So it would seem that the only occasion this minister actually provides any powers to the commission is when there are powers to limit or deny entitlements to working people. It is quite clear that this minister is biased in his behaviour and that this government is antiworker in everything it does in this area. People are just getting sick of it, and I think this government is going to rue the day it decided to forget about the Australian work force. Australia's economy is based largely upon the productivity of its work force, and that work force is being treated contemptuously by this government. Therefore, this government needs to do some rethinking—but I will not hold my breath.

We know that this minister likes to intervene in matters. On the one hand, the government's rhetoric is, `We want the parties to be able to negotiate free of third parties.' That is code for, `We don't want workers to have the right to join unions and have unions represent them.' But there has always been that rhetoric from this government—that they want third parties out of industrial relations matters. This minister is one of the greatest interlopers and intruders into industrial relations that we will ever find, and he therefore contradicts his own rhetoric in that regard.

Like his predecessor Peter Reith, who we might recall had an early role training replacement workers in Dubai for the Australian waterfront, the current Minister for Employment and Workplace Relations would appear to be setting up slush funds. What could he possibly call a fund against Australian workers? If he had one, I have no doubt he would call it something like the Defenders of Australian Working Families or maybe Australians for Honest Industrial Relations. That is the sort of title I expect Minister Abbott would apply to a fund that would attack Australian workers, because in the end this minister and this government say one thing and do another. He gives bills titles that say one thing, even though their effect is totally opposite. This government and this minister act disingenuously in this area. They call black white and they call white black, and they should be held to account for their duplicity and their behaviour in that regard.

I certainly reject this bill.
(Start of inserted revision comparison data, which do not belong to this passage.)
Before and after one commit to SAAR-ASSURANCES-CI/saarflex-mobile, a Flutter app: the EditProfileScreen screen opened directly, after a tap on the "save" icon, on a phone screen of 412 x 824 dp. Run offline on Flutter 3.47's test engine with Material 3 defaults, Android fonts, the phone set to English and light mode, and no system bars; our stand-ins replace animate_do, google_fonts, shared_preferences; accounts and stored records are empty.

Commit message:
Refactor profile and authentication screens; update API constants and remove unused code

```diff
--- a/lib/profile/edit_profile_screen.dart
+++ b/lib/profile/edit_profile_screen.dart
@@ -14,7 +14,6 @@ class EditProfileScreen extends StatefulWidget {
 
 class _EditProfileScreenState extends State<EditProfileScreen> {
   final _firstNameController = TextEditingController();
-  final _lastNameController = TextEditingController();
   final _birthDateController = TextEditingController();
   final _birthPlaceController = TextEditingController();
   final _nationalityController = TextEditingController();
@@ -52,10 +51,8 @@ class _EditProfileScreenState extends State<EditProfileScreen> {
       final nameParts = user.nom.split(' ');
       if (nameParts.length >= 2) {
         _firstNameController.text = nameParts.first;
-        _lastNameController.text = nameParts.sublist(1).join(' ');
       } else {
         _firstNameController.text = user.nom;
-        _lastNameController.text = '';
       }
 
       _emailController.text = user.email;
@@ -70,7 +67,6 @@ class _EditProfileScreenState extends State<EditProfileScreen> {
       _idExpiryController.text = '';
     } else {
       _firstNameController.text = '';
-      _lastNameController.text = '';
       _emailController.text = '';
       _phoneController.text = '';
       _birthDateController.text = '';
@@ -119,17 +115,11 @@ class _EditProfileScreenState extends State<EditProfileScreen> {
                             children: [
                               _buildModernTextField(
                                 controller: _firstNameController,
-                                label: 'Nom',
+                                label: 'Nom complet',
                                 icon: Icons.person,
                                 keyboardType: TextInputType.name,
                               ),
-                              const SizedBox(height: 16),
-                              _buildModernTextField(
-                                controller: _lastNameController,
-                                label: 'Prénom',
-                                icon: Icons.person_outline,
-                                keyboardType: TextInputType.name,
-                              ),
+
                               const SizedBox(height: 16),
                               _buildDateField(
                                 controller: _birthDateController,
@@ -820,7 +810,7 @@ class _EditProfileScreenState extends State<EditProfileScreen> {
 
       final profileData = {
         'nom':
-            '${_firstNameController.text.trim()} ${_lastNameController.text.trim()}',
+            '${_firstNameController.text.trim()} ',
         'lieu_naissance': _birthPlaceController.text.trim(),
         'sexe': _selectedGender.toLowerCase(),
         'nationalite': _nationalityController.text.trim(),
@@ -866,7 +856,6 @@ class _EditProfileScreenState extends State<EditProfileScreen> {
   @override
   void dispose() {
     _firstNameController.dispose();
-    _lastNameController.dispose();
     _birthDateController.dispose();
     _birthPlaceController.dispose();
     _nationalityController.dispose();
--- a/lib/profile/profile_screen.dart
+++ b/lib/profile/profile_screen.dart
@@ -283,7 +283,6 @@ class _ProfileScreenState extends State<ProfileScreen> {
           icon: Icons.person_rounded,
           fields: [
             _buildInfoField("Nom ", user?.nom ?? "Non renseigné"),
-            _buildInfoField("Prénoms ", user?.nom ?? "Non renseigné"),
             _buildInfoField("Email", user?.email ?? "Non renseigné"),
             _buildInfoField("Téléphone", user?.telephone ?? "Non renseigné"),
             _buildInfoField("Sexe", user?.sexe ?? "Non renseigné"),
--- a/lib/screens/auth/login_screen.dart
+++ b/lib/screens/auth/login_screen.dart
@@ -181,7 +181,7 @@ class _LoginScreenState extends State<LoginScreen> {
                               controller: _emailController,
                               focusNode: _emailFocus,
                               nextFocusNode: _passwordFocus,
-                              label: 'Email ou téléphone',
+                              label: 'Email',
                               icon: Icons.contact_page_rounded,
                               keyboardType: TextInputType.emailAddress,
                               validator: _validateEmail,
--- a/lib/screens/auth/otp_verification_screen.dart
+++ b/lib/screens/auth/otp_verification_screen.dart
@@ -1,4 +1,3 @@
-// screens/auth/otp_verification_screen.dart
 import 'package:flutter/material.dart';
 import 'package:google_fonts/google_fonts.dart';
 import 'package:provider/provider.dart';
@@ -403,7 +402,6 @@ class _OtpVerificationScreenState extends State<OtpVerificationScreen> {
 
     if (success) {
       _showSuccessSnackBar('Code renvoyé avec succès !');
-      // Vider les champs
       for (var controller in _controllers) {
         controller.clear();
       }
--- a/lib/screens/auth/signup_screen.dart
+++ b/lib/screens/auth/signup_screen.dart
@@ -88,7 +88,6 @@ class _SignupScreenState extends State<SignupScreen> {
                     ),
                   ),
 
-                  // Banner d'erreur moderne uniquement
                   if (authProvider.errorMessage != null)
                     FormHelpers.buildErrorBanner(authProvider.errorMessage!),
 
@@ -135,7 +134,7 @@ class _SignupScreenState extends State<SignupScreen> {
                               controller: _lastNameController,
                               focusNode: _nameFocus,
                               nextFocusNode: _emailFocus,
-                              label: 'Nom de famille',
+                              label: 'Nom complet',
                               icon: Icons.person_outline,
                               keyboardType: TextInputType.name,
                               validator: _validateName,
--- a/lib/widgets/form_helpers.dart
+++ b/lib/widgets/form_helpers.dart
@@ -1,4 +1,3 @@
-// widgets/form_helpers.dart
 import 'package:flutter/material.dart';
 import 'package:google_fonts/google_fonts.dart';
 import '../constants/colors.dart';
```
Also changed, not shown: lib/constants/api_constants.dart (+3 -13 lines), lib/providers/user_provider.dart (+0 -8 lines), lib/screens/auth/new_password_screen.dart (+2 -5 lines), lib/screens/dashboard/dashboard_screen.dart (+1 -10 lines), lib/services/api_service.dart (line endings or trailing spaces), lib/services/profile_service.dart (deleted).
Every one of Minister Abbott's industrial relations bills so far has been rejected, as it should be, by the opposition because they are bills that are one-sided—as this bill is. This bill is looking to focus predominantly upon strike action; it is looking to compel the commission to act in a way that may not be in the best interests of a particular case. It is an attempt to remove the discretion of the commission by having the orders sought within 48 hours when, in fact, there may be no requirement, given the current circumstances, that that takes place. Nor may it be the case that there is any merit to have the order made and determined within 48 hours.
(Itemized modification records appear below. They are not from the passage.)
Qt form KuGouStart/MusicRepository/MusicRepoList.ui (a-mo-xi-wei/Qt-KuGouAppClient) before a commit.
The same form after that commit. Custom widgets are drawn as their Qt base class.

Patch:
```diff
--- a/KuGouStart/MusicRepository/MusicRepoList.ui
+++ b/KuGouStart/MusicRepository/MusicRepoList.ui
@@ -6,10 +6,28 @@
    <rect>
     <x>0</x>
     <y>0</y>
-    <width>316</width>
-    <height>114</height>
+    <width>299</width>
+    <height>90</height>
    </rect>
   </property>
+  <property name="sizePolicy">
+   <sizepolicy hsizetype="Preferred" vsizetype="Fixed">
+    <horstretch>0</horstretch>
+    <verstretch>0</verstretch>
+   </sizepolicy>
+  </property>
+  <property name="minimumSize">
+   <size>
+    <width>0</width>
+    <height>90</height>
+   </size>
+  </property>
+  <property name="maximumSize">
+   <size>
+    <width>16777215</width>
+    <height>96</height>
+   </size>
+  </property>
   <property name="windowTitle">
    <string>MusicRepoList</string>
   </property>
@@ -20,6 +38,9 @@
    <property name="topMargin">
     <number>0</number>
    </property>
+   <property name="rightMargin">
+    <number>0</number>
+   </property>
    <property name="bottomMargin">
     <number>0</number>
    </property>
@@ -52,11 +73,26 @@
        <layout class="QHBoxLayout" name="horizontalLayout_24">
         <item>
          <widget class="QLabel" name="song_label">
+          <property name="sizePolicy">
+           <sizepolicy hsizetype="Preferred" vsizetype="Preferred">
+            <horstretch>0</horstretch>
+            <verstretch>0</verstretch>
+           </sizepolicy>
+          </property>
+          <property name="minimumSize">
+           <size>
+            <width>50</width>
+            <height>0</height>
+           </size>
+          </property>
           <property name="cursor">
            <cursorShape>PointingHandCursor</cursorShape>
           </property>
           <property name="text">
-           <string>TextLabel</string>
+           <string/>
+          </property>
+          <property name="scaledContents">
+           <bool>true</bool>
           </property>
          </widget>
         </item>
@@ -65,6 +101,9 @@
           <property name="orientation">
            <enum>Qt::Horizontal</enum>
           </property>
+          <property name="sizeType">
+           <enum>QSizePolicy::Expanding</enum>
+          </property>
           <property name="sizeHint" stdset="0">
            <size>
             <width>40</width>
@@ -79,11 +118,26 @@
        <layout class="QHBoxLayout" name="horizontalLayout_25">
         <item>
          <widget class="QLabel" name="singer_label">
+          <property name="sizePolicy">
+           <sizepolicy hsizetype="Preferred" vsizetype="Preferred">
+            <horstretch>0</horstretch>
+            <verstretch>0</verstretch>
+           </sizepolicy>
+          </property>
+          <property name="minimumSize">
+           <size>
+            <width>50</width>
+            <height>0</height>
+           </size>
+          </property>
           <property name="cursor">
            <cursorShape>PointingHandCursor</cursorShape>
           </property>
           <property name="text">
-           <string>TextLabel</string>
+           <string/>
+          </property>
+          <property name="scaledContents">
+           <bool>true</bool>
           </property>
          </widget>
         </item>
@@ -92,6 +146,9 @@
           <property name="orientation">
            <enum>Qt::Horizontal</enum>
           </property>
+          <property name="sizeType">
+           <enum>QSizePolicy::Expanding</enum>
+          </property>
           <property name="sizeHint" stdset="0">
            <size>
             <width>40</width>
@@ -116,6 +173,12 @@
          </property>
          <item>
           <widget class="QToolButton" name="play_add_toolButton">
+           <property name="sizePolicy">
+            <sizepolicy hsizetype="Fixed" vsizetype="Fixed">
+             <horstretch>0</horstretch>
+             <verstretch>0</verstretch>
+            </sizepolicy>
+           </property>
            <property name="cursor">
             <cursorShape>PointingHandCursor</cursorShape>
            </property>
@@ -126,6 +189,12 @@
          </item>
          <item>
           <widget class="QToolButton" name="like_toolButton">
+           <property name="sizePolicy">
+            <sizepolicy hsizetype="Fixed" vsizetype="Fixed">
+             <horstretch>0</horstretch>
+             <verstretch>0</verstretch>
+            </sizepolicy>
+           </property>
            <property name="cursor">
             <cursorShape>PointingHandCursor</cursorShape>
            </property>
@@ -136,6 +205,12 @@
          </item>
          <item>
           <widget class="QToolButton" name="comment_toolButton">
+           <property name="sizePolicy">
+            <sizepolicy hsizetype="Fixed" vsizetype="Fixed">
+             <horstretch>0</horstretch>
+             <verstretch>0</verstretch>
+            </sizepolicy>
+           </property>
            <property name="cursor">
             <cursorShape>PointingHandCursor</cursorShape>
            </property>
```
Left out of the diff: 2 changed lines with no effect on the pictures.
It is an innocuous bill for this minister but, again, it is sending the message out to certain employers that he is on the march against working people and their taking industrial action. This minister is dog whistling to certain employers, saying, `It's okay; I'll take care of the industrial action by workers.' He obviously says this to a particular group of employers—not all employers I am glad to say. He is also saying: `You can continue to lock workers out because you won't be finding me attacking you in the parliament or raising concerns. In fact I'll be cheering you on. If not publicly, I'll be cheering you on privately.' You will recall how angry the minister got when companies in the automotive industry chose not to take on their workers but to try and reconcile their differences. We saw how angry he got when they did not spoil for a fight; they looked to reconcile their differences. We saw this Minister for Employment and Workplace Relations fuming at the fact that there would be an attempt to reconcile differences at the workplace rather than to ratchet up the dispute and ensure there is no resolution.

This bill reflects the minister's contempt for the Australian work force. He should be condemned for even introducing it into the House, wasting our time yet again. Therefore, I reject the tenets of the bill and support the amendment moved by the shadow minister.